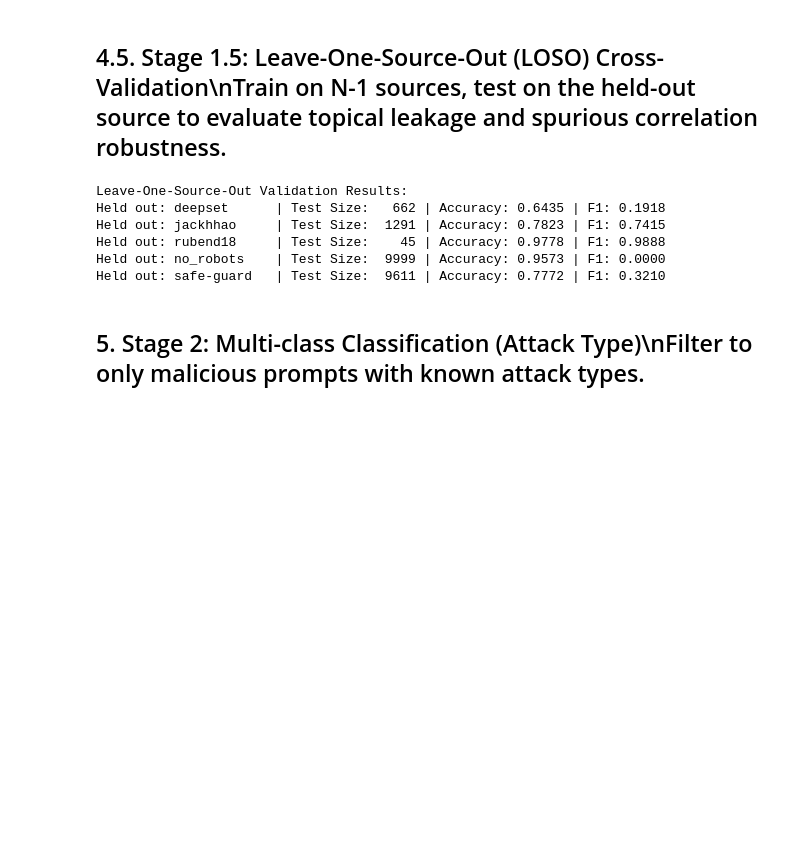
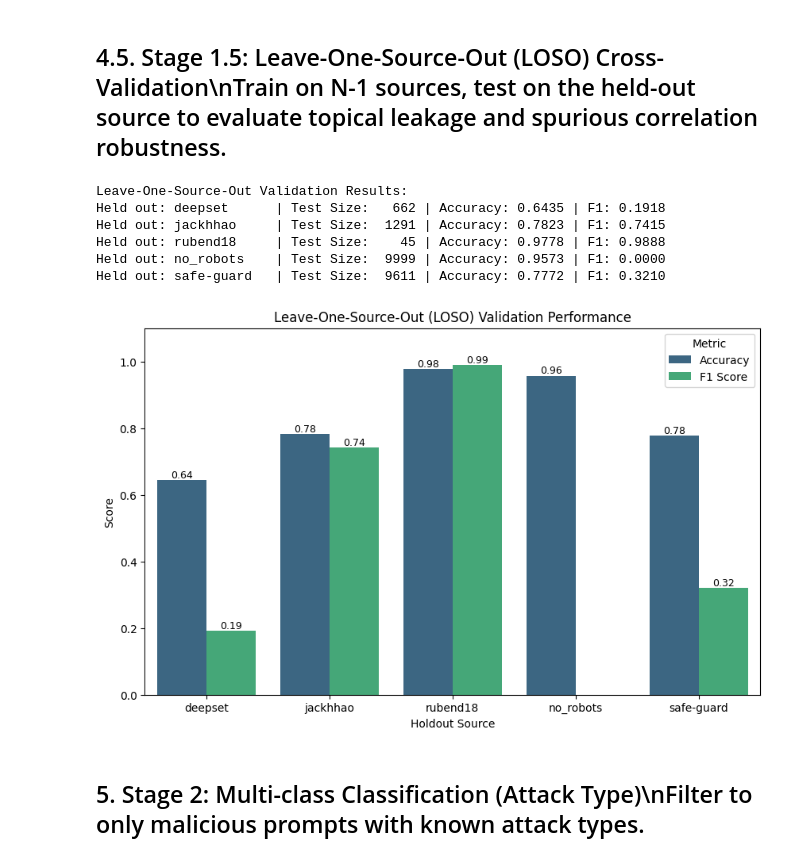
Before and after one commit to vibhupreetham/prompt_attack, a Jupyter notebook: project.ipynb, the cells around one changed output. Cells and saved outputs as stored; diff of their text form; code cells hidden in the pictures; blank space fills up the shorter version.

```diff
--- a/project.ipynb
+++ b/project.ipynb
@@ -185,31 +193,52 @@ weighted avg       0.99      0.99      0.99      4322
 ## 4.5. Stage 1.5: Leave-One-Source-Out (LOSO) Cross-Validation\nTrain on N-1 sources, test on the held-out source to evaluate topical leakage and spurious correlation robustness.
 # %%
 sources = merged_df['source'].unique()
+loso_results = []
 print("Leave-One-Source-Out Validation Results:")
 for held_out in sources:
     train_df = merged_df[merged_df['source'] != held_out]
     test_df = merged_df[merged_df['source'] == held_out]
 
     X_train_loso = vectorizer.transform(train_df['text'].astype(str))
     y_train_loso = train_df['label']
 
     X_test_loso = vectorizer.transform(test_df['text'].astype(str))
     y_test_loso = test_df['label']
 
     clf = XGBClassifier(eval_metric='logloss', base_score=0.5)
     clf.fit(X_train_loso, y_train_loso)
     preds = clf.predict(X_test_loso)
     acc = accuracy_score(y_test_loso, preds)
     f1 = f1_score(y_test_loso, preds, zero_division=0)
 
     print(f"Held out: {held_out:12s} | Test Size: {len(test_df):5d} | Accuracy: {acc:.4f} | F1: {f1:.4f}")
+    loso_results.append({'Holdout Source': held_out, 'Accuracy': acc, 'F1 Score': f1})
+
+# Plotting the LOSO results
+loso_df = pd.DataFrame(loso_results)
+loso_df_melted = loso_df.melt(id_vars='Holdout Source', var_name='Metric', value_name='Score')
+
+plt.figure(figsize=(10,6))
+sns.barplot(data=loso_df_melted, x='Holdout Source', y='Score', hue='Metric', palette='viridis')
+plt.title('Leave-One-Source-Out (LOSO) Validation Performance')
+plt.ylim(0, 1.1)
+plt.ylabel('Score')
+
+# Add text labels on top of the bars
+for p in plt.gca().patches:
+    if p.get_height() > 0:
+        plt.gca().annotate(f"{p.get_height():.2f}", (p.get_x() + p.get_width() / 2., p.get_height()), ha='center', va='bottom', fontsize=9)
+
+plt.savefig('outputs/eval/loso_performance.png', bbox_inches='tight')
+plt.show()
 # %% [output]
 Leave-One-Source-Out Validation Results:
 Held out: deepset      | Test Size:   662 | Accuracy: 0.6435 | F1: 0.1918
 Held out: jackhhao     | Test Size:  1291 | Accuracy: 0.7823 | F1: 0.7415
 Held out: rubend18     | Test Size:    45 | Accuracy: 0.9778 | F1: 0.9888
 Held out: no_robots    | Test Size:  9999 | Accuracy: 0.9573 | F1: 0.0000
 Held out: safe-guard   | Test Size:  9611 | Accuracy: 0.7772 | F1: 0.3210
+[figure, added]
 # %% [markdown]
 ## 5. Stage 2: Multi-class Classification (Attack Type)\nFilter to only malicious prompts with known attack types.
 # %%
```
Also changed, not shown: parts of 4 cells of this notebook, 11 other files.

** Your objective **
For each entry, repeat its text exactly and leave out any picture it holds.

** Task answer **
Before and after one commit to vibhupreetham/prompt_attack, a Jupyter notebook: project.ipynb, the cells around one changed output. Cells and saved outputs as stored; diff of their text form; code cells hidden in the pictures; blank space fills up the shorter version.

```diff
--- a/project.ipynb
+++ b/project.ipynb
@@ -185,31 +193,52 @@ weighted avg       0.99      0.99      0.99      4322
 ## 4.5. Stage 1.5: Leave-One-Source-Out (LOSO) Cross-Validation\nTrain on N-1 sources, test on the held-out source to evaluate topical leakage and spurious correlation robustness.
 # %%
 sources = merged_df['source'].unique()
+loso_results = []
 print("Leave-One-Source-Out Validation Results:")
 for held_out in sources:
     train_df = merged_df[merged_df['source'] != held_out]
     test_df = merged_df[merged_df['source'] == held_out]
 
     X_train_loso = vectorizer.transform(train_df['text'].astype(str))
     y_train_loso = train_df['label']
 
     X_test_loso = vectorizer.transform(test_df['text'].astype(str))
     y_test_loso = test_df['label']
 
     clf = XGBClassifier(eval_metric='logloss', base_score=0.5)
     clf.fit(X_train_loso, y_train_loso)
     preds = clf.predict(X_test_loso)
     acc = accuracy_score(y_test_loso, preds)
     f1 = f1_score(y_test_loso, preds, zero_division=0)
 
     print(f"Held out: {held_out:12s} | Test Size: {len(test_df):5d} | Accuracy: {acc:.4f} | F1: {f1:.4f}")
+    loso_results.append({'Holdout Source': held_out, 'Accuracy': acc, 'F1 Score': f1})
+
+# Plotting the LOSO results
+loso_df = pd.DataFrame(loso_results)
+loso_df_melted = loso_df.melt(id_vars='Holdout Source', var_name='Metric', value_name='Score')
+
+plt.figure(figsize=(10,6))
+sns.barplot(data=loso_df_melted, x='Holdout Source', y='Score', hue='Metric', palette='viridis')
+plt.title('Leave-One-Source-Out (LOSO) Validation Performance')
+plt.ylim(0, 1.1)
+plt.ylabel('Score')
+
+# Add text labels on top of the bars
+for p in plt.gca().patches:
+    if p.get_height() > 0:
+        plt.gca().annotate(f"{p.get_height():.2f}", (p.get_x() + p.get_width() / 2., p.get_height()), ha='center', va='bottom', fontsize=9)
+
+plt.savefig('outputs/eval/loso_performance.png', bbox_inches='tight')
+plt.show()
 # %% [output]
 Leave-One-Source-Out Validation Results:
 Held out: deepset      | Test Size:   662 | Accuracy: 0.6435 | F1: 0.1918
 Held out: jackhhao     | Test Size:  1291 | Accuracy: 0.7823 | F1: 0.7415
 Held out: rubend18     | Test Size:    45 | Accuracy: 0.9778 | F1: 0.9888
 Held out: no_robots    | Test Size:  9999 | Accuracy: 0.9573 | F1: 0.0000
 Held out: safe-guard   | Test Size:  9611 | Accuracy: 0.7772 | F1: 0.3210
+[figure, added]
 # %% [markdown]
 ## 5. Stage 2: Multi-class Classification (Attack Type)\nFilter to only malicious prompts with known attack types.
 # %%
```
Also changed, not shown: parts of 4 cells of this notebook, 11 other files.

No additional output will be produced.